> _Aim of the task_:
The answer must be a single number: how many lines of the records below hold the word "회원가입".

> _Exercise data_:
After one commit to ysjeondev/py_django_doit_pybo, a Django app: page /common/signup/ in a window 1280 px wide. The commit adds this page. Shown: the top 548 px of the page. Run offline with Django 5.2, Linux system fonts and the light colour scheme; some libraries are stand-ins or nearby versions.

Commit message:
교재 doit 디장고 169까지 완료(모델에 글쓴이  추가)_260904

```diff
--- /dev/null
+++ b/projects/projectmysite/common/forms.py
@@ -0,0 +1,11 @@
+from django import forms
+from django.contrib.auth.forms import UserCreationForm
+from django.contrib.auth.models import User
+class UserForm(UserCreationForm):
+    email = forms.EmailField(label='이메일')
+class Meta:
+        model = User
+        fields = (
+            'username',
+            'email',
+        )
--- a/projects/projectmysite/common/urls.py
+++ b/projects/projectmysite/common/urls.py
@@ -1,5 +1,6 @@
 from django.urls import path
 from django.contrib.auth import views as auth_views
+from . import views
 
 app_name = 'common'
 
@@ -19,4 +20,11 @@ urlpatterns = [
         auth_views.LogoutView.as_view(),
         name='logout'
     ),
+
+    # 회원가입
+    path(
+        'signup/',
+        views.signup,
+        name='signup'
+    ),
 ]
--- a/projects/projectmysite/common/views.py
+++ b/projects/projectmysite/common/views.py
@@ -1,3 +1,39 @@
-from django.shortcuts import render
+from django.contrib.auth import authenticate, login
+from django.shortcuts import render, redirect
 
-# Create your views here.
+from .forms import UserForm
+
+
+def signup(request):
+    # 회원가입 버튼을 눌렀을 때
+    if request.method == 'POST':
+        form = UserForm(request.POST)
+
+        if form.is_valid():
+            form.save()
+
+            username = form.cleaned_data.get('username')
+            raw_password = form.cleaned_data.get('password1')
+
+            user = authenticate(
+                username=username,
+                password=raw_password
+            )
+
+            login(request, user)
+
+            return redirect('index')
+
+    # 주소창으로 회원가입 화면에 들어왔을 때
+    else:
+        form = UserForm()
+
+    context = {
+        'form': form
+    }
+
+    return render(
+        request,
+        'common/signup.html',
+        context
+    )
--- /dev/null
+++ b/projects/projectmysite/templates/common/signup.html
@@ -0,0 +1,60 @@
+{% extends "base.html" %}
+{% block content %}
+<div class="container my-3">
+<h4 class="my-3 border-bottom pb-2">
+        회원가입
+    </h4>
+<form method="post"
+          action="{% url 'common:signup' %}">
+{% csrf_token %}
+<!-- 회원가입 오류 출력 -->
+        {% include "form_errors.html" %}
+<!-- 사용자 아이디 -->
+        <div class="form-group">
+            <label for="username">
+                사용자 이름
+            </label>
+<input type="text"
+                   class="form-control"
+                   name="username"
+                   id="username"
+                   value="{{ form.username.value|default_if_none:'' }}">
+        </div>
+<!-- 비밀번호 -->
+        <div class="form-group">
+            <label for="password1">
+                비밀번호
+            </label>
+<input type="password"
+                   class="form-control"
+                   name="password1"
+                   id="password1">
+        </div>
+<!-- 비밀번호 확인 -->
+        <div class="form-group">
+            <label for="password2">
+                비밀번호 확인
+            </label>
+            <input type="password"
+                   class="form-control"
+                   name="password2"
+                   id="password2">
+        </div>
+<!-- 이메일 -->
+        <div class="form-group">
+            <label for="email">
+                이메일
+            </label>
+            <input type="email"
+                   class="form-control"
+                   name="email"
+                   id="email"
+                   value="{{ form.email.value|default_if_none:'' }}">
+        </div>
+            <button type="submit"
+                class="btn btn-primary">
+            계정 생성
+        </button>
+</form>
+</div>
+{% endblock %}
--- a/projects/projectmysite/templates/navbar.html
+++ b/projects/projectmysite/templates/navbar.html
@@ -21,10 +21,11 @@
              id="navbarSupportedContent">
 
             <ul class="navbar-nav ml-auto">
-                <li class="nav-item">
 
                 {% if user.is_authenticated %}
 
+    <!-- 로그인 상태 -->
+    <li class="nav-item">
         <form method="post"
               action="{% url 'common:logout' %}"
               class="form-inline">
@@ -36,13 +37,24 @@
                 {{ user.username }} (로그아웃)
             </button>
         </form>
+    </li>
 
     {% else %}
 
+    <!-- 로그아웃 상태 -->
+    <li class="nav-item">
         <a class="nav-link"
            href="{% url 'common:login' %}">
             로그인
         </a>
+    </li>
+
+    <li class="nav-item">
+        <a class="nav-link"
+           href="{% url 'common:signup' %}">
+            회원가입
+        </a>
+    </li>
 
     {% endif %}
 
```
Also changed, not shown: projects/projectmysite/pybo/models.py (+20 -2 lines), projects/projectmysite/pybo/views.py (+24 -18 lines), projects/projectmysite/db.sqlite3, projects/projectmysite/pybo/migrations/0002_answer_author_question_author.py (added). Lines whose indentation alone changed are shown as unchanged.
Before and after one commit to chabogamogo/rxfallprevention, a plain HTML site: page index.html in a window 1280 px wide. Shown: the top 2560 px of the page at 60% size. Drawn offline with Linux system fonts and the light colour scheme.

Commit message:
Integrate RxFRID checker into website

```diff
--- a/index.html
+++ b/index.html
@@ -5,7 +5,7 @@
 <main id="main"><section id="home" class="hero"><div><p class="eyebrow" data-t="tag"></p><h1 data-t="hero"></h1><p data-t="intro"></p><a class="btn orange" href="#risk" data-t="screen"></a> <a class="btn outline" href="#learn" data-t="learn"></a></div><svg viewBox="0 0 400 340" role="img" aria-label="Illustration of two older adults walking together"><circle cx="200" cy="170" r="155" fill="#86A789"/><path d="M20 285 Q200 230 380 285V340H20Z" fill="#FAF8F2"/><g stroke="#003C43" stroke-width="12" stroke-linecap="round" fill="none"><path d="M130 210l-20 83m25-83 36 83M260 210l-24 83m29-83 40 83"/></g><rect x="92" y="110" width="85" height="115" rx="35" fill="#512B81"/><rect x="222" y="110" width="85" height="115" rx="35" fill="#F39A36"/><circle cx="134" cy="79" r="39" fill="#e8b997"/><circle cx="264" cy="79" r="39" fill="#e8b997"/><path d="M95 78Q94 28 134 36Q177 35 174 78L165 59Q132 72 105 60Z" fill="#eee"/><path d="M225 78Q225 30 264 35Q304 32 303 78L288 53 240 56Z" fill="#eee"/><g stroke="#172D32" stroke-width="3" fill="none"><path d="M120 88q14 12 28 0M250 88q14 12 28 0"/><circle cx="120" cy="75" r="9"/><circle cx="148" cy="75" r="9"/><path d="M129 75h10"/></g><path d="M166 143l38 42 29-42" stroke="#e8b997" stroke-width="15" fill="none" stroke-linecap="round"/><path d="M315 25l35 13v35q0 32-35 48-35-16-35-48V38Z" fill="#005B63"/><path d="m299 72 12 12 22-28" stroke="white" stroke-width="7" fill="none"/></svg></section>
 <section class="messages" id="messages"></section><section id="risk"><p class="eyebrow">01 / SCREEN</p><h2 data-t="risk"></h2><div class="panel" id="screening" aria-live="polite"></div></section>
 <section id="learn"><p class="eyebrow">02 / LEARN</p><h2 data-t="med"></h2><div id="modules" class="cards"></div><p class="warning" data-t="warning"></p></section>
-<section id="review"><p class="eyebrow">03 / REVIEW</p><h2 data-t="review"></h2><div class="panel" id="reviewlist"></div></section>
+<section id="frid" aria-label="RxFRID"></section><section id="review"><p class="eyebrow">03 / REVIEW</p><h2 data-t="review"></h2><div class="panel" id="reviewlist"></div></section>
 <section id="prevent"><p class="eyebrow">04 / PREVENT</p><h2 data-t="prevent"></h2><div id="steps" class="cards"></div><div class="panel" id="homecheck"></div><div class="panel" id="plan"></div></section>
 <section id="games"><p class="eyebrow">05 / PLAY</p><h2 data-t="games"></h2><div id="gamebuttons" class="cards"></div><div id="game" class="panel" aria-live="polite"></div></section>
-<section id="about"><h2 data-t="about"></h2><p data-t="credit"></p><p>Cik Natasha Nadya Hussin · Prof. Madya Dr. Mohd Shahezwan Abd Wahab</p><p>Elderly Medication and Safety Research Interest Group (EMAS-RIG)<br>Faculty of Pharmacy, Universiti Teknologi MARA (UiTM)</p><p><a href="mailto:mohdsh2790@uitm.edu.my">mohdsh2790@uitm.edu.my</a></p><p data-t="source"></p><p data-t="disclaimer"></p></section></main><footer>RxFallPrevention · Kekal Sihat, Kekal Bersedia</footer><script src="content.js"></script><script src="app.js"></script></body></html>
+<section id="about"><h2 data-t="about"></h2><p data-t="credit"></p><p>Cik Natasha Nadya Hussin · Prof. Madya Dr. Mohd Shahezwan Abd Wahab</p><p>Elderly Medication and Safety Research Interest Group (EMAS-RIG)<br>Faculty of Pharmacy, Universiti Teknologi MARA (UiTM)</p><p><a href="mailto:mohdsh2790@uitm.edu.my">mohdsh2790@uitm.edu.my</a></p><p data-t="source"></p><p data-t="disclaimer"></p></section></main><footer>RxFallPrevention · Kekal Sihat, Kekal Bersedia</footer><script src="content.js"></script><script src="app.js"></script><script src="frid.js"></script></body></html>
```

> _Result_:
6